**YOUR INSTRUCTIONS:**
Every line of the data below is to be duplicated exactly, pictures excepted.

**RECORDS FOR THIS EXERCISE:**
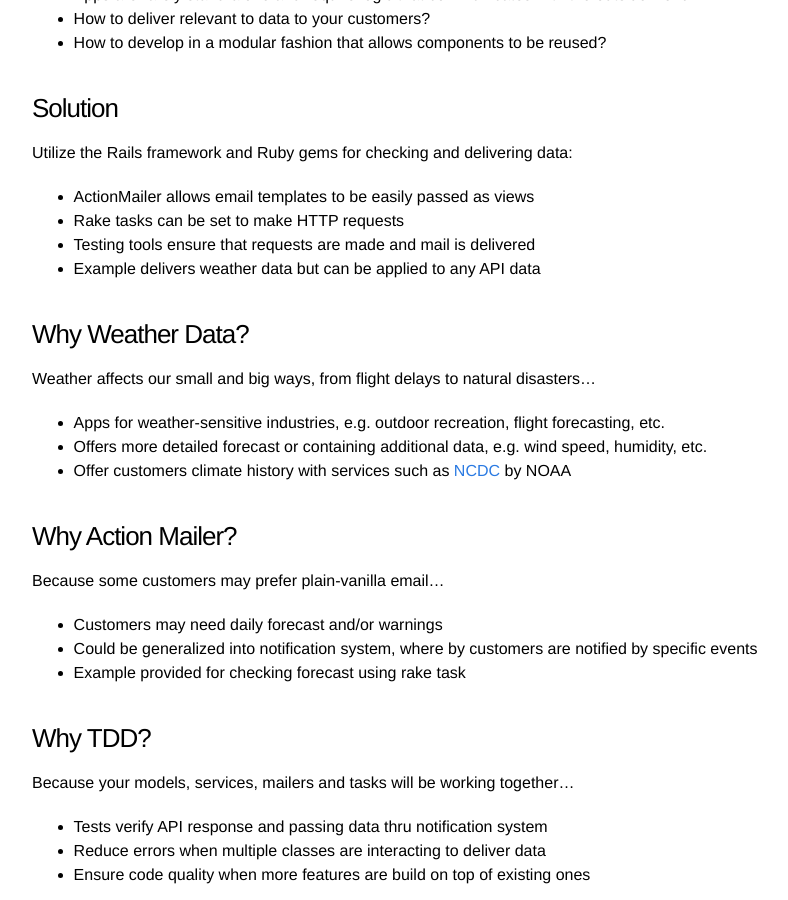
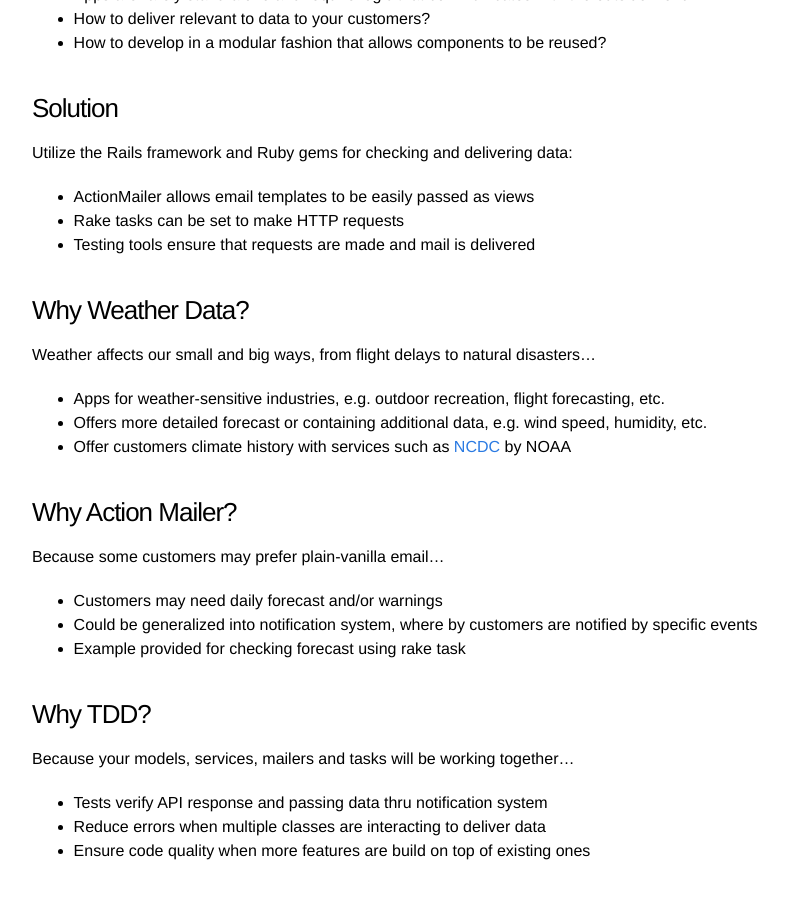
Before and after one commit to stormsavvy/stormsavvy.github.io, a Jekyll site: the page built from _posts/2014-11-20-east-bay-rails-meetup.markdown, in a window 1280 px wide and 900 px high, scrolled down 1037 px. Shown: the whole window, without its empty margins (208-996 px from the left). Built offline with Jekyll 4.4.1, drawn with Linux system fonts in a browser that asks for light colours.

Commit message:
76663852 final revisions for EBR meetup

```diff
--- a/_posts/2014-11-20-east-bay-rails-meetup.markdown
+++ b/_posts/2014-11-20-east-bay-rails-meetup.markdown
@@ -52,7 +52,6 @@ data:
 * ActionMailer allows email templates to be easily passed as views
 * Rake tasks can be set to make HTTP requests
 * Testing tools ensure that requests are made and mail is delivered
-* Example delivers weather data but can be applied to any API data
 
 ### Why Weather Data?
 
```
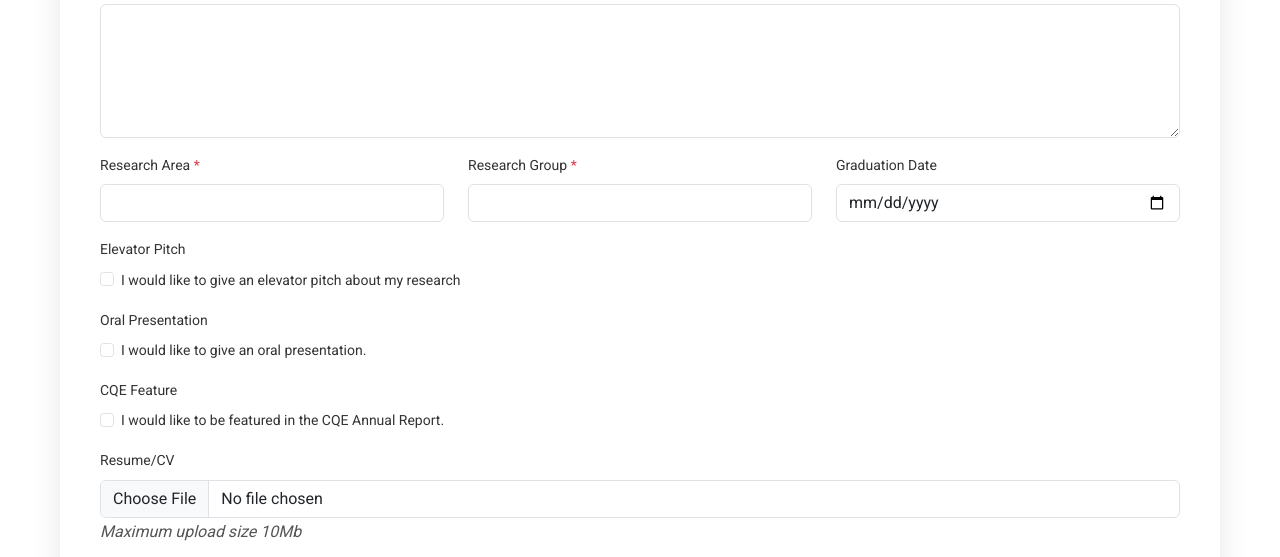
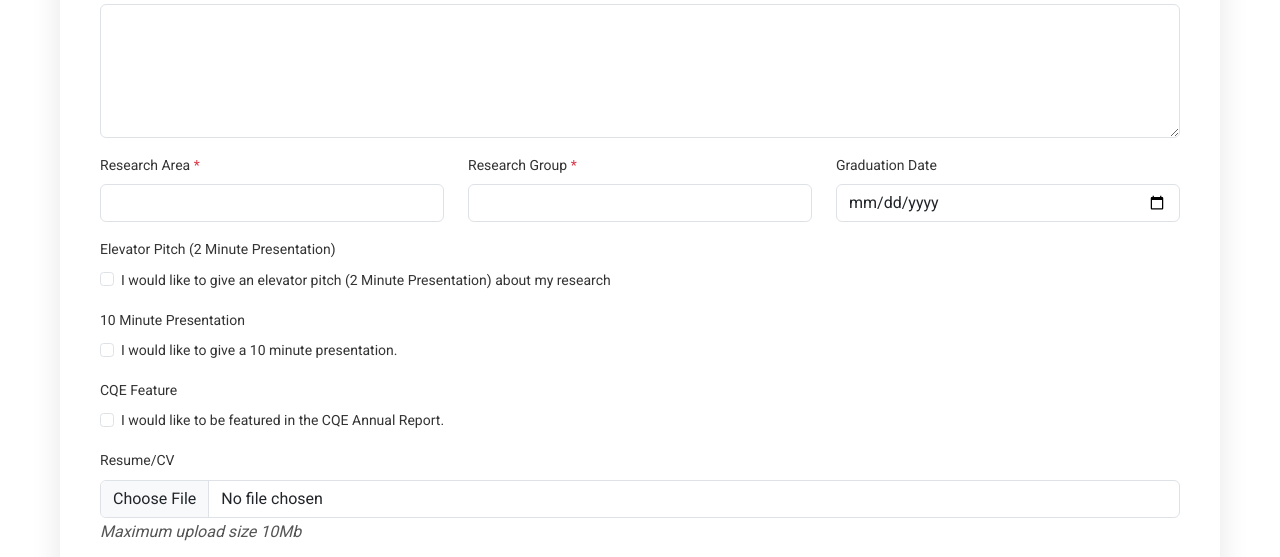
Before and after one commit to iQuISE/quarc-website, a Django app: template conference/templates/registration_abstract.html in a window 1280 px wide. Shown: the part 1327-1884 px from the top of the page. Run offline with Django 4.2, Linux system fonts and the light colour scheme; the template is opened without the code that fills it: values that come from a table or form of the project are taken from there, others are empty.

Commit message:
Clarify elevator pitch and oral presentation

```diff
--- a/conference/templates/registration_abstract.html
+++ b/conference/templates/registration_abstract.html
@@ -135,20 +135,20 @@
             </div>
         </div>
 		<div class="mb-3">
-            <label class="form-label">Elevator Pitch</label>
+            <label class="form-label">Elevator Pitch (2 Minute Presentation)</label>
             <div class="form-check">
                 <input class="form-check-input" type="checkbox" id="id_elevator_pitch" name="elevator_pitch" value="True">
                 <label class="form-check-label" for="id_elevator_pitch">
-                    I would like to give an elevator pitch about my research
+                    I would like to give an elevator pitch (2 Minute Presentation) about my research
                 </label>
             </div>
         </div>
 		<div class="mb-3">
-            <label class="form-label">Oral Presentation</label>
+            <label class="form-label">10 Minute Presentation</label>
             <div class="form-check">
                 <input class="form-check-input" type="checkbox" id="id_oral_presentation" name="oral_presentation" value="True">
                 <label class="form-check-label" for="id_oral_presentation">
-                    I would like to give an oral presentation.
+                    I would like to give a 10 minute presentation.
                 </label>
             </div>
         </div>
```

**YOUR RESPONSE:**
Before and after one commit to stormsavvy/stormsavvy.github.io, a Jekyll site: the page built from _posts/2014-11-20-east-bay-rails-meetup.markdown, in a window 1280 px wide and 900 px high, scrolled down 1037 px. Shown: the whole window, without its empty margins (208-996 px from the left). Built offline with Jekyll 4.4.1, drawn with Linux system fonts in a browser that asks for light colours.

Commit message:
76663852 final revisions for EBR meetup

```diff
--- a/_posts/2014-11-20-east-bay-rails-meetup.markdown
+++ b/_posts/2014-11-20-east-bay-rails-meetup.markdown
@@ -52,7 +52,6 @@ data:
 * ActionMailer allows email templates to be easily passed as views
 * Rake tasks can be set to make HTTP requests
 * Testing tools ensure that requests are made and mail is delivered
-* Example delivers weather data but can be applied to any API data
 
 ### Why Weather Data?
 
```
Before and after one commit to iQuISE/quarc-website, a Django app: template conference/templates/registration_abstract.html in a window 1280 px wide. Shown: the part 1327-1884 px from the top of the page. Run offline with Django 4.2, Linux system fonts and the light colour scheme; the template is opened without the code that fills it: values that come from a table or form of the project are taken from there, others are empty.

Commit message:
Clarify elevator pitch and oral presentation

```diff
--- a/conference/templates/registration_abstract.html
+++ b/conference/templates/registration_abstract.html
@@ -135,20 +135,20 @@
             </div>
         </div>
 		<div class="mb-3">
-            <label class="form-label">Elevator Pitch</label>
+            <label class="form-label">Elevator Pitch (2 Minute Presentation)</label>
             <div class="form-check">
                 <input class="form-check-input" type="checkbox" id="id_elevator_pitch" name="elevator_pitch" value="True">
                 <label class="form-check-label" for="id_elevator_pitch">
-                    I would like to give an elevator pitch about my research
+                    I would like to give an elevator pitch (2 Minute Presentation) about my research
                 </label>
             </div>
         </div>
 		<div class="mb-3">
-            <label class="form-label">Oral Presentation</label>
+            <label class="form-label">10 Minute Presentation</label>
             <div class="form-check">
                 <input class="form-check-input" type="checkbox" id="id_oral_presentation" name="oral_presentation" value="True">
                 <label class="form-check-label" for="id_oral_presentation">
-                    I would like to give an oral presentation.
+                    I would like to give a 10 minute presentation.
                 </label>
             </div>
         </div>
```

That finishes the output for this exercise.